The outdoor lighting on the Neuenheimer Feld Campus was changed to modern LED technology in 2016. The energy savings of 81 megawatt hours per year achieved with this pilot project correspond to a reduction of CO2 emissions by 31 metric tons. Twenty-five per cent of the university’s investment volume of 59,000 euros was funded through the National Climate Initiative. The university plans to update the rest of its outdoor lighting by 2023. The switch to LED technology on all university premises will save an estimated 336 megawatt hours of electricity per year – equivalent to 142 metric tons of CO2. The cost of this project, 1.6 million euros, will be shared equally by the university and the state of Baden-Württemberg.
Energy efficiency at the University Computing Centre
The University Computing Centre (URZ) is implementing measures for an energy- and space-saving management of the growing IT infrastructure. At the presentation ceremony of the 2014 German Data Centre Award, Heidelberg University came in second in the category ‘Energy- and Resource-Efficient Data Centres.’ The URZ was recognised for an innovative cooling concept that was implemented in the course of the expansion of its premises. The construction project also includes the relocation of several institute servers to the URZ to ensure energy-efficient operation.
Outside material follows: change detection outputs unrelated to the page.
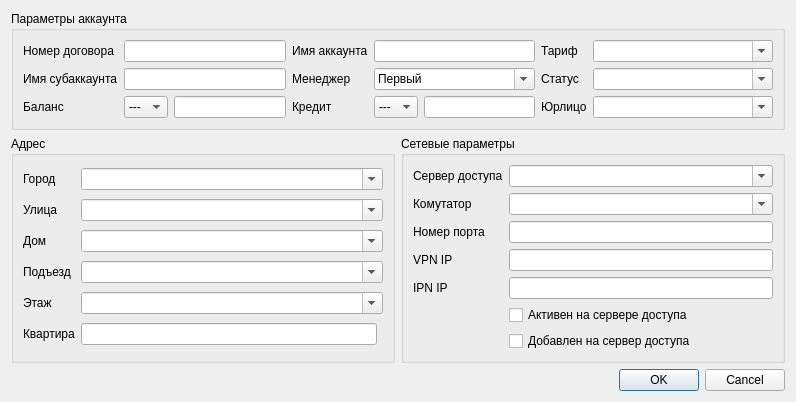
Above: mdi/forms/accounts_filter.ui from brat002/ExpertBilling before the change. Below: the same form after it.
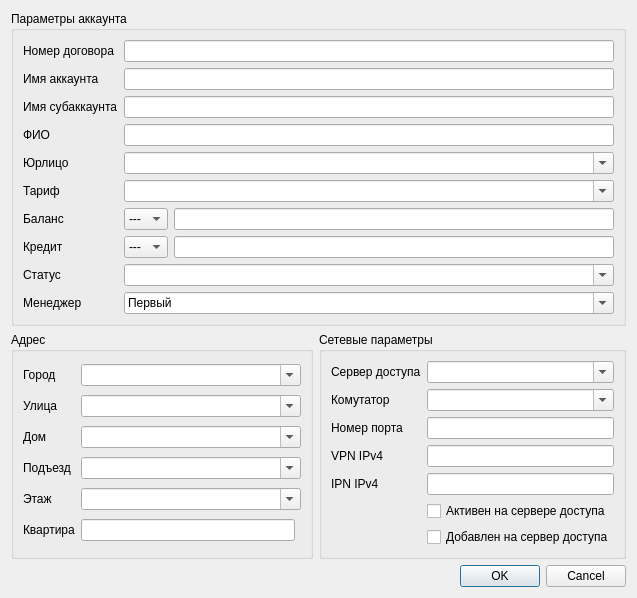
That is the form after the change.

Diff of the .ui file:
```diff
--- a/mdi/forms/accounts_filter.ui
+++ b/mdi/forms/accounts_filter.ui
@@ -6,8 +6,8 @@
    <rect>
     <x>0</x>
     <y>0</y>
-    <width>796</width>
-    <height>367</height>
+    <width>637</width>
+    <height>543</height>
    </rect>
   </property>
   <property name="windowTitle">
@@ -27,14 +27,7 @@
         </property>
        </widget>
       </item>
-      <item row="1" column="0">
-       <widget class="QLabel" name="label_subaccount">
-        <property name="text">
-         <string>Имя субаккаунта</string>
-        </property>
-       </widget>
-      </item>
-      <item row="2" column="0">
+      <item row="10" column="0">
        <widget class="QLabel" name="label_balance">
         <property name="text">
          <string>Баланс</string>
@@ -44,31 +37,112 @@
       <item row="0" column="1" colspan="2">
        <widget class="QLineEdit" name="lineEdit_agreement"/>
       </item>
-      <item row="1" column="1" colspan="2">
-       <widget class="QLineEdit" name="lineEdit_subaccount"/>
+      <item row="10" column="1">
+       <widget class="QComboBox" name="comboBox_balance_condition">
+        <item>
+         <property name="text">
+          <string>---</string>
+         </property>
+        </item>
+        <item>
+         <property name="text">
+          <string>&gt;</string>
+         </property>
+        </item>
+        <item>
+         <property name="text">
+          <string>&gt;=</string>
+         </property>
+        </item>
+        <item>
+         <property name="text">
+          <string>=</string>
+         </property>
+        </item>
+        <item>
+         <property name="text">
+          <string>&lt;</string>
+         </property>
+        </item>
+        <item>
+         <property name="text">
+          <string>&lt;=</string>
+         </property>
+        </item>
+       </widget>
       </item>
-      <item row="0" column="3">
+      <item row="10" column="2">
+       <widget class="QLineEdit" name="lineEdit_balance"/>
+      </item>
+      <item row="5" column="0">
+       <widget class="QLabel" name="label_ur_name">
+        <property name="text">
+         <string>Юрлицо</string>
+        </property>
+       </widget>
+      </item>
+      <item row="5" column="1" colspan="2">
+       <widget class="QComboBox" name="comboBox_ur_name">
+        <property name="editable">
+         <bool>true</bool>
+        </property>
+        <property name="frame">
+         <bool>true</bool>
+        </property>
+       </widget>
+      </item>
+      <item row="12" column="1" colspan="2">
+       <widget class="QComboBox" name="comboBox_status">
+        <property name="editable">
+         <bool>true</bool>
+        </property>
+       </widget>
+      </item>
+      <item row="12" column="0">
+       <widget class="QLabel" name="label_status">
+        <property name="text">
+         <string>Статус</string>
+        </property>
+       </widget>
+      </item>
+      <item row="2" column="1" colspan="2">
+       <widget class="QLineEdit" name="lineEdit_account"/>
+      </item>
+      <item row="2" column="0">
        <widget class="QLabel" name="label_account">
         <property name="text">
          <string>Имя аккаунта</string>
         </property>
        </widget>
       </item>
-      <item row="1" column="3">
-       <widget class="QLabel" name="label_manager">
+      <item row="4" column="0">
+       <widget class="QLabel" name="label">
         <property name="text">
-         <string>Менеджер</string>
+         <string>ФИО</string>
         </property>
        </widget>
       </item>
-      <item row="0" column="6">
+      <item row="4" column="1" colspan="2">
+       <widget class="QLineEdit" name="lineEdit"/>
+      </item>
+      <item row="3" column="0">
+       <widget class="QLabel" name="label_subaccount">
+        <property name="text">
+         <string>Имя субаккаунта</string>
+        </property>
+       </widget>
+      </item>
+      <item row="3" column="1" colspan="2">
+       <widget class="QLineEdit" name="lineEdit_subaccount"/>
+      </item>
+      <item row="9" column="0">
        <widget class="QLabel" name="label_tarif">
         <property name="text">
          <string>Тариф</string>
         </property>
        </widget>
       </item>
-      <item row="0" column="8">
+      <item row="9" column="1" colspan="2">
        <widget class="QComboBox" name="comboBox_tarif">
         <property name="minimumSize">
          <size>
@@ -84,65 +158,14 @@
         </property>
        </widget>
       </item>
-      <item row="1" column="6">
-       <widget class="QLabel" name="label_status">
-        <property name="text">
-         <string>Статус</string>
-        </property>
-       </widget>
-      </item>
-      <item row="1" column="8">
-       <widget class="QComboBox" name="comboBox_status">
-        <property name="editable">
-         <bool>true</bool>
-        </property>
-       </widget>
-      </item>
-      <item row="2" column="1">
-       <widget class="QComboBox" name="comboBox_balance_condition">
-        <item>
-         <property name="text">
-          <string>---</string>
-         </property>
-        </item>
-        <item>
-         <property name="text">
-          <string>&gt;</string>
-         </property>
-        </item>
-        <item>
-         <property name="text">
-          <string>&gt;=</string>
-         </property>
-        </item>
-        <item>
-         <property name="text">
-          <string>=</string>
-         </property>
-        </item>
-        <item>
-         <property name="text">
-          <string>&lt;</string>
-         </property>
-        </item>
-        <item>
-         <property name="text">
-          <string>&lt;=</string>
-         </property>
-        </item>
-       </widget>
-      </item>
-      <item row="2" column="2">
-       <widget class="QLineEdit" name="lineEdit_balance"/>
-      </item>
-      <item row="2" column="3">
+      <item row="11" column="0">
        <widget class="QLabel" name="label_credit">
         <property name="text">
          <string>Кредит</string>
         </property>
        </widget>
       </item>
-      <item row="2" column="4">
+      <item row="11" column="1">
        <widget class="QComboBox" name="comboBox_credit_condition">
         <item>
          <property name="text">
@@ -176,10 +199,17 @@
         </item>
        </widget>
       </item>
-      <item row="2" column="5">
+      <item row="11" column="2">
        <widget class="QLineEdit" name="lineEdit_credit"/>
       </item>
-      <item row="1" column="4" colspan="2">
+      <item row="13" column="0">
+       <widget class="QLabel" name="label_manager">
+        <property name="text">
+         <string>Менеджер</string>
+        </property>
+       </widget>
+      </item>
+      <item row="13" column="1" colspan="2">
        <widget class="QComboBox" name="comboBox_manager">
         <property name="editable">
          <bool>true</bool>
@@ -201,26 +231,6 @@
         </item>
        </widget>
       </item>
-      <item row="0" column="4" colspan="2">
-       <widget class="QLineEdit" name="lineEdit_account"/>
-      </item>
-      <item row="2" column="6">
-       <widget class="QLabel" name="label_ur_name">
-        <property name="text">
-         <string>Юрлицо</string>
-        </property>
-       </widget>
-      </item>
-      <item row="2" column="8">
-       <widget class="QComboBox" name="comboBox_ur_name">
-        <property name="editable">
-         <bool>true</bool>
-        </property>
-        <property name="frame">
-         <bool>true</bool>
-        </property>
-       </widget>
-      </item>
      </layout>
     </widget>
    </item>
@@ -350,7 +360,7 @@
       <item row="3" column="0">
        <widget class="QLabel" name="label_vpn_ip">
         <property name="text">
-         <string>VPN IP</string>
+         <string>VPN IPv4</string>
         </property>
        </widget>
       </item>
@@ -360,7 +370,7 @@
       <item row="4" column="0">
        <widget class="QLabel" name="label_ipn_ip">
         <property name="text">
-         <string>IPN IP</string>
+         <string>IPN IPv4</string>
         </property>
        </widget>
       </item>
```
Left out of the diff: 9 changed lines with no effect on the pictures.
Environmental and energy officers
In addition to an environmental officer, the university also employs a central energy officer in charge of energy conservation and construction or energy officers in its decentralised institutions. The ‘Energy Conservation’ work group, which meets two to three times a year, analyses how the university can minimise or reduce its impact on the environment. The university’s scientific work shops and the central interim storage facility for chemical waste were certified in 2014 and 2018, respectively, within the framework of the ‘Sustainable Management’ project funded by the city of Heidelberg.
The university offers its employees a comprehensive job ticket to encourage the use of public transport and help reduce the number of cars on the road. It also supports the change to all-electric commercial and service vehicles on its campuses. All parking facilities are part of a chargeable parking-space management system. In order to help improve the overall traffic situation in Heidelberg, the university took part in the city’s 2021 ‘Business Mobility Management’ subsidy programme. Following a comprehensive analysis of local conditions and infrastructure, the university developed an individual set of measures to promote eco-friendly mobility. These include additional bicycle parking racks and especially a greater number of charging stations for electric vehicles.
CLIMATE ACTION POLICY
With the goal of promoting a sustainable handling of resources, Heidelberg University has drawn up a climate action policy which, besides presenting a balance sheet for greenhouse gas emissions, particularly focuses on analysing potential emission reduction and assessing various scenarios. The project was funded over a period of two years by the National Climate Action Initiative of the Federal Ministry for Economic Affairs and Climate Action to the tune of 135,000 euros.
Renovation of the Botanical Garden
In order to increase the long-term energy efficiency of the glass greenhouses, the university plans to carry out a comprehensive renovation of its Botanical Garden from 2023. In addition to structural measures designed to reduce energy consumption and carbon emissions, there are plans to build a cistern under the greenhouse complex. The rainwater caught by the cistern, which has a capacity of roughly 1,000 cubic metres, will be used to irrigate the garden’s plants.